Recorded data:
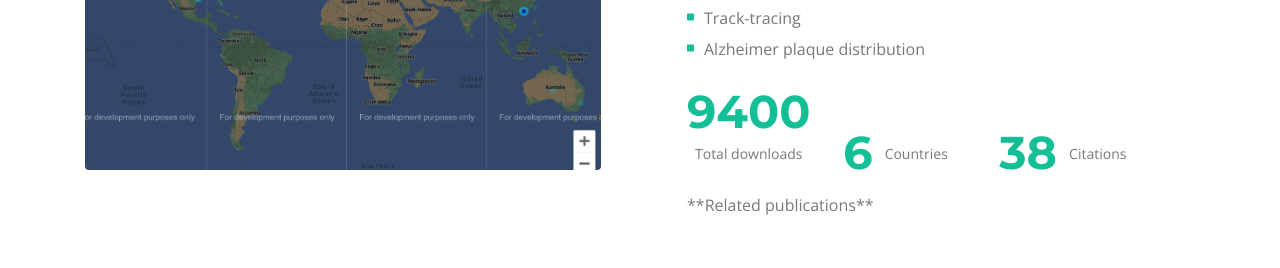
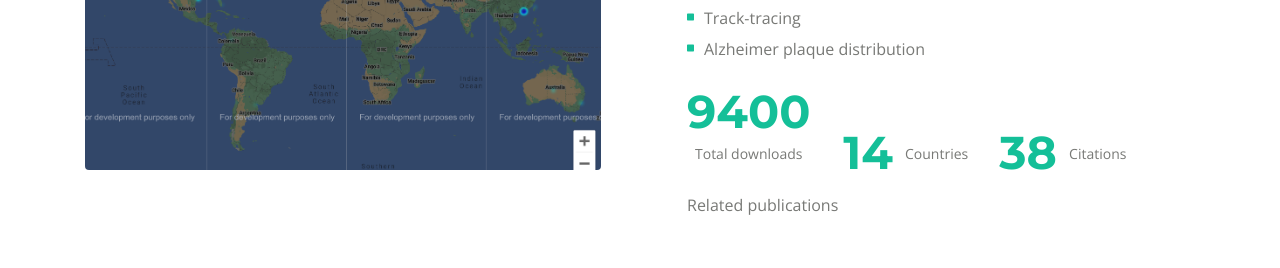
Before and after one commit to Neural-Systems-at-UIO/Neural-Systems-at-UIO.github.io, a plain HTML site: page index.html in a window 1280 px wide. Shown: the part 6360-6628 px from the top of the page. Drawn offline with nearby package versions, Linux system fonts and the light colour scheme.

Commit message:
fix publication text

```diff
--- a/index.html
+++ b/index.html
@@ -576,7 +576,7 @@
                                     <div class="counter-info">Total downloads</div>
                                 </div>
                                 <div class="cell">
-                                    <div class="counter-value number-count" data-count="6">1</div>
+                                    <div class="counter-value number-count" data-count="14">1</div>
                                     <div class="counter-info">Countries</div>
                                 </div>
                                 <div class="cell">
@@ -586,14 +586,15 @@
                             </div>
 
                                                    <!-- end of counter -->
-<p>**Related publications**
+<!-- Related publications -->
+			<p>Related publications
 			<li* Szabo G.G, Farrell J.S, Dudok B, Hou W, Ortiz A.L, Varga C, Moolchand P, Gulsever C, Gschwind T, Dimidschstein J, Capogna M. and Soltesz I.
   			 	Ripple-selective GABAergic projection cells in the hippocampus. Neuron 2022 https://doi.org/10.1016/j.neuron.2022.04.002*</li>
 			<li* * Whilden CM, Chevée M, An Seong Yeol,  Pezon Brown S.
   			 	The synaptic inputs and thalamic projections of two classes of layer 6 corticothalamic neurons in primary somatosensory cortex of the mouse
    				J Comp Neurol. 2021 Dec;529(17):3751-3771. doi: https://doi.org/10.1002/cne.25163. Epub 2021 May 6.
 				*</li>
-</p>
+
                         </div> <!-- end of text-container -->
                     </div> <!-- end of col -->
                 </div> <!-- end of row -->
```
Lines whose indentation alone changed are shown as unchanged.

▶ [What the task requires]: Filter the lines above so that only those with the string "counter" remain, then copy them.

▶ [Result of this exercise]:
                                     <div class="counter-info">Total downloads</div>
-                                    <div class="counter-value number-count" data-count="6">1</div>
+                                    <div class="counter-value number-count" data-count="14">1</div>
                                     <div class="counter-info">Countries</div>
                                                    <!-- end of counter -->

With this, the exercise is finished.